And the world of investors?
Globally, 2022 has been a year of growth for institutional investors and especially for real estate funds, for which global figures speak of a 17% increase in assets under management on an annual basis, proving themselves practically invulnerable to wars, financial fluctuations and market crises, indeed taking advantage of strong inflation worldwide to increase their weight within institutional portfolios. And now preparing for the eco-sustainable revolution and changes in energy consumption.
In Italy, the real estate sector in the post-Covid era has been driven by logistics and hotels, with great demand for new-generation offices. There has also been great growth in the living sector, traditionally the prerogative of private buyers, but increasingly popular with investors, particularly international ones, especially in the derivative segments (co-living, student living, senior living, build-to-rent, etc.) which, by offering diversified residential models aimed at satisfying the changing demand for housing, now ensure greater stability and resilience compared to other asset classes and, thanks to rising rents, also good profitability.
Logistics, life sciences, datacentres, and student housing are asset classes in which Italy is still structurally lagging behind other countries and which therefore have enormous growth potential in the Bel Paese.
For 2023, however, the global economic and geopolitical situation is pushing investors into wait-and-see positions.
And something is also beginning to creak among investors, if we think of the colossus Blackstone, which in December suspended redemptions to subscribers of its $126 billion Breit (Blackstone Real Estate Income Trust) real estate fund and saw its stock market price drop dramatically.
While on the other side of the globe, in the country where the bubble first burst, China, where the real estate sector is an absolute priority for the economy, the first signs of recovery towards normality are being seen, thanks in part to the end of the zero-covid policy and the maxi-injection of capital that the Dragon’s banks guaranteed at the end of November to the construction sector at risk of collapse.

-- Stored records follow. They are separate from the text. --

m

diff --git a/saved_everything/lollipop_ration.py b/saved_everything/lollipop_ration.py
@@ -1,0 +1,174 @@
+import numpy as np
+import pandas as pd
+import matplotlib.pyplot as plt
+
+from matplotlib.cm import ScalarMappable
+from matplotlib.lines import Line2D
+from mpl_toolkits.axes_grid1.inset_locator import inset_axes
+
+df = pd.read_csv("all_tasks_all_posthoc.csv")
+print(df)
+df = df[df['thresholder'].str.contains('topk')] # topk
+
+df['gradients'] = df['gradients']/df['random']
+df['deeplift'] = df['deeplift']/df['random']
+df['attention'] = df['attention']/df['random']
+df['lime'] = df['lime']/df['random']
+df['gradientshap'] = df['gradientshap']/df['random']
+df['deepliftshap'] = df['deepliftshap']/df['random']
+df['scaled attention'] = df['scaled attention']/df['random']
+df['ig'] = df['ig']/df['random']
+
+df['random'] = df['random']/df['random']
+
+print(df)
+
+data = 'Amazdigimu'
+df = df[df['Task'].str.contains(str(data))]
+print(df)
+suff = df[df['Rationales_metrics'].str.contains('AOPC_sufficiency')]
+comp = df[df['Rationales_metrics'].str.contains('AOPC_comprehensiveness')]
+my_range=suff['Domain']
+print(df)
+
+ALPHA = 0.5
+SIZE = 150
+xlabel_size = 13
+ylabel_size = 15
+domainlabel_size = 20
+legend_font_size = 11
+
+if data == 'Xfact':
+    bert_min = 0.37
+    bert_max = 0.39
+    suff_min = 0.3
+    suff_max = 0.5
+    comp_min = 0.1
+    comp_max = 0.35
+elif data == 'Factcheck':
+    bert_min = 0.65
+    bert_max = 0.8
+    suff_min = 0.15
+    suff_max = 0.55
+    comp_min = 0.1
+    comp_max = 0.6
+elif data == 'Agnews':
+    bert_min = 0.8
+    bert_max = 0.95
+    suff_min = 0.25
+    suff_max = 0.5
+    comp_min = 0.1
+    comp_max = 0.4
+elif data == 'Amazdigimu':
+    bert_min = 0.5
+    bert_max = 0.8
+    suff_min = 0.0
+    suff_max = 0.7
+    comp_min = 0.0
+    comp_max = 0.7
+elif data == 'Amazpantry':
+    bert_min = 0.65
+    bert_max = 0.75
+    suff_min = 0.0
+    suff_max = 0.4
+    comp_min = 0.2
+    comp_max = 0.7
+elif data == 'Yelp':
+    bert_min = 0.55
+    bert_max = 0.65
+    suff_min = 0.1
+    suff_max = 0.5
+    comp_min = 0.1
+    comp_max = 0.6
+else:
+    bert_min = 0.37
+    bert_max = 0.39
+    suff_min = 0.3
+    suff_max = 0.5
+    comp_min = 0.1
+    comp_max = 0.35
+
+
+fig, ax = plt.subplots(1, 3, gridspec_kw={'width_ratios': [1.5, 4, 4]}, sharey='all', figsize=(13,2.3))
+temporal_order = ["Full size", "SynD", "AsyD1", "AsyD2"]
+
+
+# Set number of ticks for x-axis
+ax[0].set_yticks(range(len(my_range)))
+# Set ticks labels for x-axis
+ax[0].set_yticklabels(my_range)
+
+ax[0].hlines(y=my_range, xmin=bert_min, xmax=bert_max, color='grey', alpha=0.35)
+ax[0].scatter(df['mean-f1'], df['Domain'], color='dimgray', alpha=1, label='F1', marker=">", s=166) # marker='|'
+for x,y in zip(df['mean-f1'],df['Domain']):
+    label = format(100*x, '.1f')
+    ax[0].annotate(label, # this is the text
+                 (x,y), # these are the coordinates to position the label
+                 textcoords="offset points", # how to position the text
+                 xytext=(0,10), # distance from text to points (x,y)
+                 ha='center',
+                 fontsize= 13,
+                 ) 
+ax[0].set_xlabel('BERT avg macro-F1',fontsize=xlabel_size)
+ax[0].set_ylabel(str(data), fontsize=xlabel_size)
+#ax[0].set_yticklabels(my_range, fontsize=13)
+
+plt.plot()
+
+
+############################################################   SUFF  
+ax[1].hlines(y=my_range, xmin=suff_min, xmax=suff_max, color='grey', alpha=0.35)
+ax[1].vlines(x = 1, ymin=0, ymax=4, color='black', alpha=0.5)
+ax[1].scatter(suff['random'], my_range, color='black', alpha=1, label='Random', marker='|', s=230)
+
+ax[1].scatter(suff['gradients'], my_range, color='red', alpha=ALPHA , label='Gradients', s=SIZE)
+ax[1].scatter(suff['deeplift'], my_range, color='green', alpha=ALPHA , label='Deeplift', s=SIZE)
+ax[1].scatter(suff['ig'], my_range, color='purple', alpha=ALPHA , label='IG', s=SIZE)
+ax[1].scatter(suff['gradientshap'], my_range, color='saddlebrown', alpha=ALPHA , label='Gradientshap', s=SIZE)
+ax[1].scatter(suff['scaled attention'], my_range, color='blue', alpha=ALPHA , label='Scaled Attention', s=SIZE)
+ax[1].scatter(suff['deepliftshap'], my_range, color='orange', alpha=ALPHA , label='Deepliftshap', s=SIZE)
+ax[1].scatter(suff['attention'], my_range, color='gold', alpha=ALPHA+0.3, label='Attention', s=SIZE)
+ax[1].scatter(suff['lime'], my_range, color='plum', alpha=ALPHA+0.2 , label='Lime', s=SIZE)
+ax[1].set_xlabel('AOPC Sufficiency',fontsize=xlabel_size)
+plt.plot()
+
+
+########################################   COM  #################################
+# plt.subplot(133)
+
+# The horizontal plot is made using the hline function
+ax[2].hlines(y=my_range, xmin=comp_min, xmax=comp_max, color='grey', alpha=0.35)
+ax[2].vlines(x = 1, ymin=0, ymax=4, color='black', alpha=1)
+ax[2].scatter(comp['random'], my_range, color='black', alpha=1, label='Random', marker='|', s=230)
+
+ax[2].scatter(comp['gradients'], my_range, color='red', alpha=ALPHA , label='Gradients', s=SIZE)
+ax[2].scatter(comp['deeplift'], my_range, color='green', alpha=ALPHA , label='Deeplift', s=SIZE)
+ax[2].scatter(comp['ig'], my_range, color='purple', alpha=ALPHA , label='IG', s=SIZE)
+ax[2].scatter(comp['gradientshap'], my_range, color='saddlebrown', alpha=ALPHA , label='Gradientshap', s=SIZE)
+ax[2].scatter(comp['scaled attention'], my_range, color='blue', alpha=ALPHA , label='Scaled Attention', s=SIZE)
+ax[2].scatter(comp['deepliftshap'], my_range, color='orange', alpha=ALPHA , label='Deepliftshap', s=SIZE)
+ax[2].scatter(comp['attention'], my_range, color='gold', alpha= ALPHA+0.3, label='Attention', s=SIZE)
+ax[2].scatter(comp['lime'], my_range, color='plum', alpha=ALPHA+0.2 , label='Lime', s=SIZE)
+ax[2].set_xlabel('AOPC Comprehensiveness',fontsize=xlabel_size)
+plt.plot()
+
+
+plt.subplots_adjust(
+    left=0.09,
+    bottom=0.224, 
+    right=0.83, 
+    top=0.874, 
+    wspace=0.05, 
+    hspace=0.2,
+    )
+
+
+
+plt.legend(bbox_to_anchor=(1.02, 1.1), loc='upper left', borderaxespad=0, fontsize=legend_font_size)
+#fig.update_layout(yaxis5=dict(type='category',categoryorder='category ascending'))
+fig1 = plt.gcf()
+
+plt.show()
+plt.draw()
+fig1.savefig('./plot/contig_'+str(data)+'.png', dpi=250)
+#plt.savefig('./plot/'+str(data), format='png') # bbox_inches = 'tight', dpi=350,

Lastly, there is no cloud on the horizon for the residential rental market, which has been growing steadily everywhere for years, also encouraged by the increased interest of investors in this sector. 25 of the Universal Declaration of Human Rights (“Everyone has the right to a standard of living adequate for the health and well-being of himself and of his family, including in particular (…) housing.”)